is the main constituent in titanium alloys, of course, but they can contain a
significant amount of other elements, which are added for a variety of
metallurgical reasons. The strength of titanium alloys can often be comparable
to steel, but they have the advantage of having only about 60% of the weight.
This article continues FORGE’s series on forging
materials. The first installment on nonferrous forging materials discusses
aluminum alloys that are used in forged components. A general description of
aluminum alloys is followed by details of their chemistry and microstructure.
Like all steels,
microalloyed steels are iron-based metal alloys. Normally, they are plain
carbon or low-alloy steel with small additions of one of
three special elements. These steels were developed in the 1960s and used for
plate and pipeline applications. It was not until the 1980s, however, that
forgers began to produce microalloyed steel components in significant
all steels, stainless steels are iron-based alloys. They are considered a
special class of steels because of their high alloy content and their special
properties as compared to plain-carbon and low-alloy steels.
In-line induction heating has become a popular method of heating billets in forging applications. There are many parameters to be considered in designing an induction heating system to meet the needs of modern forge shops. Application experience and computer modeling are important tools in developing effective induction billet-heating systems and avoiding unpleasant surprises related to common misconceptions.
In the first four articles in this series, the operation and use of four types of forging equipment – hammers, mechanical presses, hydraulic presses and screw presses – were reviewed. In this fifth and final article, a general comparison of these four types of forging equipment is made. Each type of equipment can perform well or poorly depending on conditions and circumstances. It is hoped that the comparisons made in this article will help readers select the right type of equipment for the specific job.

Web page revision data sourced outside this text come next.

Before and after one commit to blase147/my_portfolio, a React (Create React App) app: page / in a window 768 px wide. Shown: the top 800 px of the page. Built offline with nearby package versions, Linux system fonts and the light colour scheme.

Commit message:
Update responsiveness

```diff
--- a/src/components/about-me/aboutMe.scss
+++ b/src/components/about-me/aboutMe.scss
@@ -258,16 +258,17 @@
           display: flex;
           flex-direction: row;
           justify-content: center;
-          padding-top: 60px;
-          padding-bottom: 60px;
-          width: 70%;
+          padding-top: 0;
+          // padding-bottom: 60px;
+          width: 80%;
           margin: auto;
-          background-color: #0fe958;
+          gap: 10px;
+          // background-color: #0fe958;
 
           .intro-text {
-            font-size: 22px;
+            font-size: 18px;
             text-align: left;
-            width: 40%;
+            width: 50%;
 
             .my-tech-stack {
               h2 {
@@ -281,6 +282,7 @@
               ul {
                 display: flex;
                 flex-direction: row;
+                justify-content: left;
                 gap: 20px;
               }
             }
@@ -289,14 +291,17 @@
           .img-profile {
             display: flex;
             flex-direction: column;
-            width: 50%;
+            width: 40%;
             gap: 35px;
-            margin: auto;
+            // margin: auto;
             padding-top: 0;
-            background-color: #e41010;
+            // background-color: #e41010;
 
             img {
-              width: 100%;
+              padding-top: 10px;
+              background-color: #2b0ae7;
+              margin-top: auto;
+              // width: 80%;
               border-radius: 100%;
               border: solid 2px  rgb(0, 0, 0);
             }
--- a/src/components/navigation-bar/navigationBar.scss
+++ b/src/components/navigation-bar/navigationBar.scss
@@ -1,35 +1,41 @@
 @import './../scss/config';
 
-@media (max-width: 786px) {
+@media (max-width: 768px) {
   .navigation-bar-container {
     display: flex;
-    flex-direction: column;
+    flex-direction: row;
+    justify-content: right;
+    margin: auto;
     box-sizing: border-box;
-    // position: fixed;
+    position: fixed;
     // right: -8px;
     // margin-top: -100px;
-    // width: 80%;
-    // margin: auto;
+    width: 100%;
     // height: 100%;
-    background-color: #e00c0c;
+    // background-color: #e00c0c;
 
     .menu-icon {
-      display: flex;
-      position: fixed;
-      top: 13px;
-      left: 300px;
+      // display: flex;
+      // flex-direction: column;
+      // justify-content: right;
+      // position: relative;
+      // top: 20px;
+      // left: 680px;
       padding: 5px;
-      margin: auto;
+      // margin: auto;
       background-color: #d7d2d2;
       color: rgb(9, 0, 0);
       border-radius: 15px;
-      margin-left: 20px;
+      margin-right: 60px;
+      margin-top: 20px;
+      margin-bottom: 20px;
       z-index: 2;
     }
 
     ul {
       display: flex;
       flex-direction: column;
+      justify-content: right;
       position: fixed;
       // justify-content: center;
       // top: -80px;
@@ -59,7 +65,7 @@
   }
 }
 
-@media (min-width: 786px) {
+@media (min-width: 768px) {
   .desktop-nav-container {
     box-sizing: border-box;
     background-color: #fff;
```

This article examines the application of screw presses for forging operations. An overview of screw presses and typical applications are discussed first, followed by the physics of their operation. Simulations are used to illustrate these various aspects, which cannot be directly observed during production. Other features and characteristics, which are important for the proper use and operation of screw presses, are also described.